A long time ago, a government enacted a law that fined citizens for “breaking the Sabbath,” and it used language for exceptions (“work of necessity or charity”) echoing Westminster Shorter Catechism Q&A 60 (“works of necessity and mercy”).
“A Bill for Punishing Disturbers of Religious Worship and Sabbath Breakers”—”If any person on Sunday shall himself be found labouring at his own or any other trade or calling, or shall employ his apprentices, servants or slaves in labour, or other business, except it be in the ordinary houshold offices of daily necessity, or other work of necessity or charity, he shall forfeit the sum of ten shillings for every such offence.”
This was surely authored by 17th-century Puritans, right?

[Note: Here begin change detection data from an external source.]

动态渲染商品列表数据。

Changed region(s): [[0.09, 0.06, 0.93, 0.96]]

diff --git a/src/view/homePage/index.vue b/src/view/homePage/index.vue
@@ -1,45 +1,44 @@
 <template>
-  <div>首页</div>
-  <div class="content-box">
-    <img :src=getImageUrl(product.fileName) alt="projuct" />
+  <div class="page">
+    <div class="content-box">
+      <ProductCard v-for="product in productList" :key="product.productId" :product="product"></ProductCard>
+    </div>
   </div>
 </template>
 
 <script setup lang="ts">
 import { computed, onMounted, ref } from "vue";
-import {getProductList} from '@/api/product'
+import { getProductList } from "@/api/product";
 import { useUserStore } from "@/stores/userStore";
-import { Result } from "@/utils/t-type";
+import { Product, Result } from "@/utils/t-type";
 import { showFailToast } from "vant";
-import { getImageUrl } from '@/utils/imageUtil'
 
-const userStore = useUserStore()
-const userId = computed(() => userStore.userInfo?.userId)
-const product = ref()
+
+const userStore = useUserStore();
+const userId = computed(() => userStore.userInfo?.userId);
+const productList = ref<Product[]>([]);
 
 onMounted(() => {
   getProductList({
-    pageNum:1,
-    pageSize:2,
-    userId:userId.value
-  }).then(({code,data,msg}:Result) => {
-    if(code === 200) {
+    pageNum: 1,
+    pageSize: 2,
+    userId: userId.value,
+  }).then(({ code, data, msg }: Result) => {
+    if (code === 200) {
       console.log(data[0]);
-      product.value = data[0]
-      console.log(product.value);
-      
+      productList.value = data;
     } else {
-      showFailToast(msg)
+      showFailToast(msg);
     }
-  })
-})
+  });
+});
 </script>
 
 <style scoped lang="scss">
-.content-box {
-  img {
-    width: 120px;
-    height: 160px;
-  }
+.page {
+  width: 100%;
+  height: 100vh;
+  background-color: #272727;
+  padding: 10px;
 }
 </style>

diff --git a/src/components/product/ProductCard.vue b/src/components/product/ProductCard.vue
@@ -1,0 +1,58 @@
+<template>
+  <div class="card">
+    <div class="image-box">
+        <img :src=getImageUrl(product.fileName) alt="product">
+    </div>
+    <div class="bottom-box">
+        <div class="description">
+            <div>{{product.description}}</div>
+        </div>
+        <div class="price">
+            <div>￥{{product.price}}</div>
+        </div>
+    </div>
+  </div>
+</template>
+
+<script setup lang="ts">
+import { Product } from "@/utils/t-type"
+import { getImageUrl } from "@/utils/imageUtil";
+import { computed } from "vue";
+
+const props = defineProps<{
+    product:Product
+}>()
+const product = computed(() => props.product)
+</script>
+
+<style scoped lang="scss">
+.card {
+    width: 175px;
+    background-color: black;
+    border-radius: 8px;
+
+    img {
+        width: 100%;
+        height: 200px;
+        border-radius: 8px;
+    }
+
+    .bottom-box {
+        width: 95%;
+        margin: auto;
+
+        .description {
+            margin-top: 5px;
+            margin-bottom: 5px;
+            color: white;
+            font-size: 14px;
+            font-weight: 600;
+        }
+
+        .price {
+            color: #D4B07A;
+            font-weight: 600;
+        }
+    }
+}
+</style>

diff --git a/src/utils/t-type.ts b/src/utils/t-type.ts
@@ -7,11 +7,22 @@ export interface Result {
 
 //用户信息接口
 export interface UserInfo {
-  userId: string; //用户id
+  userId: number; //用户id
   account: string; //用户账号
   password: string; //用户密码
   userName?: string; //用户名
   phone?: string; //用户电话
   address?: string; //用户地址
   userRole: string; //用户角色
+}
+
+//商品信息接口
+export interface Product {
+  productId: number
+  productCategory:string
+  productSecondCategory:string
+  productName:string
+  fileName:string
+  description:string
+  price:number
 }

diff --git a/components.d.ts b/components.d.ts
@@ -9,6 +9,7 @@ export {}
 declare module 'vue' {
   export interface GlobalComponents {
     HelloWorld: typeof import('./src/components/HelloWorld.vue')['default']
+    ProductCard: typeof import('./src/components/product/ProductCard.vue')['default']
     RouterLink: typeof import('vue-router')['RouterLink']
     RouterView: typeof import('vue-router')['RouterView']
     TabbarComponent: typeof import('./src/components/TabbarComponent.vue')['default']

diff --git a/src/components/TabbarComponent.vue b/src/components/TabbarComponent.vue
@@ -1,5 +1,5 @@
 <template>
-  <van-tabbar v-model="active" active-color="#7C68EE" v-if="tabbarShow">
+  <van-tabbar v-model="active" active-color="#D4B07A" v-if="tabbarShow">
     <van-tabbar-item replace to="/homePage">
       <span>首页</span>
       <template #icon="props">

Nope. It was the 1786 Virginia legislature, and the bill’s author was Thomas Jefferson—that Unitarian Founding Father the Supreme Court likes to appeal to for striking down such religious laws. Keep in mind that this is the same Thomas Jefferson who in the election of 1800 was pilloried and vilified by the New England clergy who warned during that election cycle that if elected Jefferson would seize people’s bibles. Keep in mind that this is the same Thomas Jefferson who gave us “the Jefferson Bible.” This bible found old Tom cutting out every supernatural account. Keep in mind that TJ was a Unitarian at best and a raving Deist at worst. Then after you keep all that in mind, remember that Thomas Jefferson acted more biblically than your R2K minister.